Various library, literary, and children’s literary associations serve a host of special clienteles with interests in all aspects of books, literature, and publishing. General association directories will lead the reader to the many organizations that are too specialized to be listed here.
Special collections in language and literature are numerous—they include those in information centers, libraries, associations, and scholarly societies--and there are far too many of them to list here. Good sources to use as supplements to this section are Subject Collections, compiled by Lee Ash and William G. Miller (7th ed., R. R. Bowker, 1993) and the Websites identified above. Besides this guide to subject collections by Ash and Miller, publications of the American Library Association, Special Libraries Association, and the Center for Research Libraries will guide the reader to other collections of note.

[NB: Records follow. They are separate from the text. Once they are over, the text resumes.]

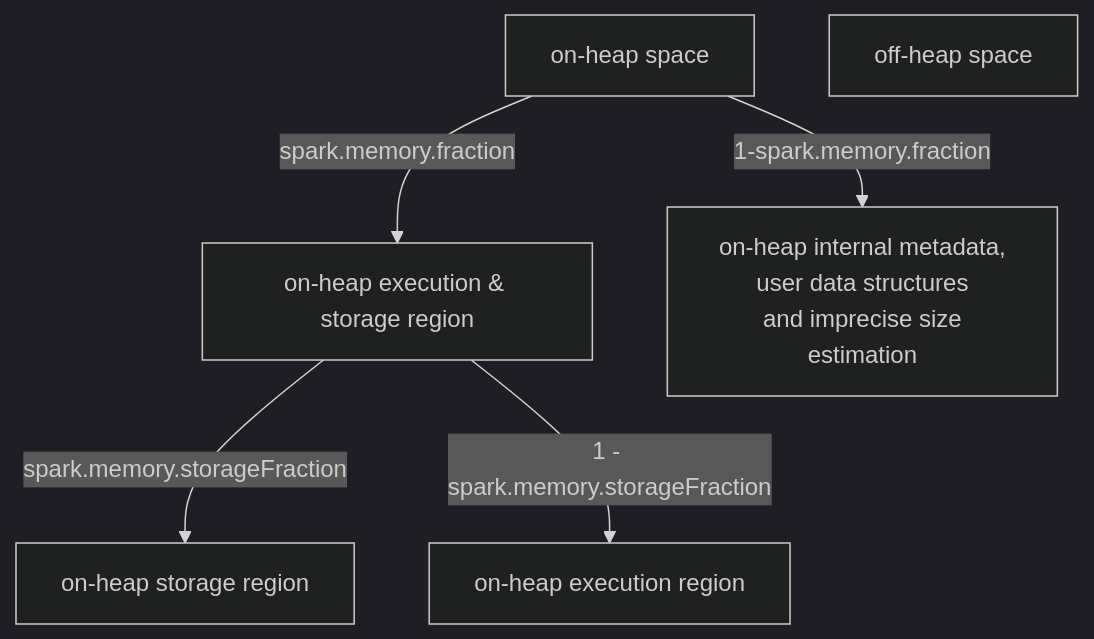
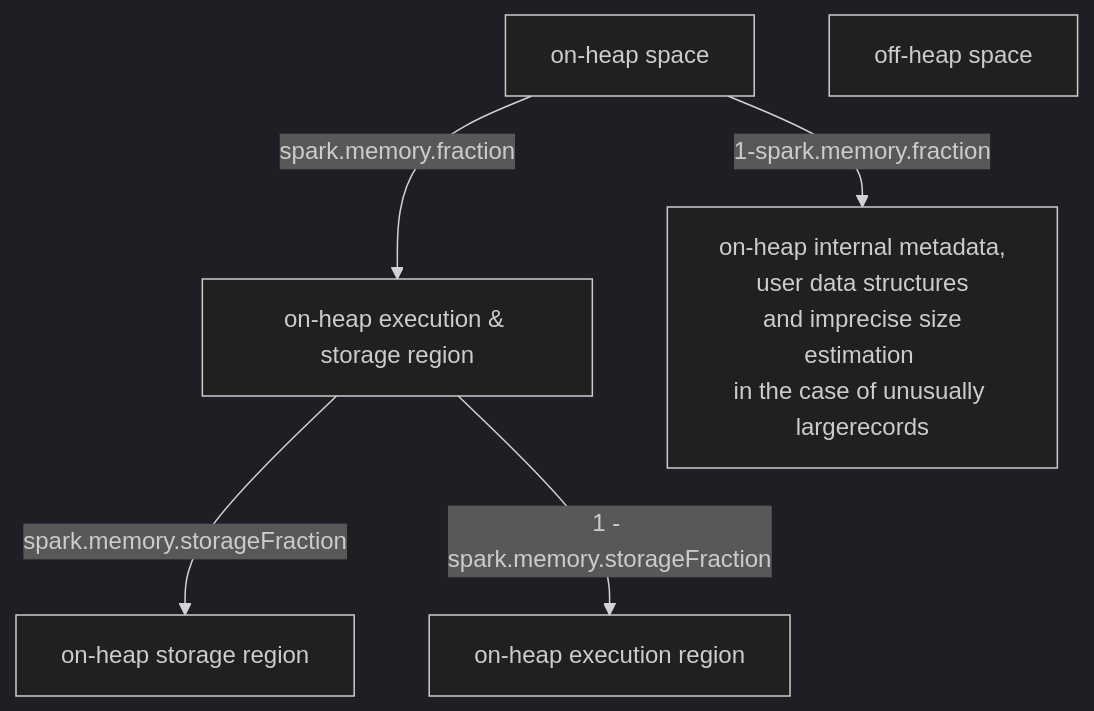
Before and after one commit to EnzoBnl/enzobnl: the diagram in spark.md, drawn with Mermaid (dark theme). The commit also changed other lines of this file, not shown here.

````diff
--- a/spark.md
+++ b/spark.md
@@ -44,13 +44,13 @@
 ```mermaid
 graph TB
 0[on-heap execution & storage region]
 1[on-heap space]
 2[off-heap space]
 3[on-heap execution region]
 4[on-heap storage region]
-5[on-heap internal metadata,<br/>user data structures<br/> and imprecise size estimation]
+5[on-heap internal metadata,<br/>user data structures<br/> and imprecise size estimation <br/>in the case of unusually largerecords]
 1 --spark.memory.fraction-->0
 1 --1-spark.memory.fraction-->5
 0 -- spark.memory.storageFraction--> 4
 0 --1 - spark.memory.storageFraction--> 3
 ```
````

Some special collections remain noteworthy. They include the Folger Shakespeare Library (201 E. Capitol St. SE, Washington, DC 20003-1094) which has an active research and publication program in British civilization of the Tudor and Stuart periods and theatrical history as they relate to Shakespeare. See http://www.folger.edu/ (accessed December 20, 2012).
The Center for Hellenic Studies (3100 Whitehaven St., Washington, DC 20008) is an international center associated with Harvard University. It conducts research in such areas as classical Greek literature, philosophy, and history.
Other giant collections are held by the Library of Congress (http://www.loc.gov [accessed December 20, 2012]), the British Library (http://portico.bl.uk/ [accessed December 20, 2012]), the Bibliotheque Nationale (http://www.bnf.fr/ [accessed December 20, 2012]), the New York Public Library (http://www.nypl.org/ [accessed December 20, 2012]), and Harvard University (http://www.harvard.edu [accessed December 20, 2012]). Information about the institutions and their holdings is readily accessible now via the Internet; many services can be provided electronically.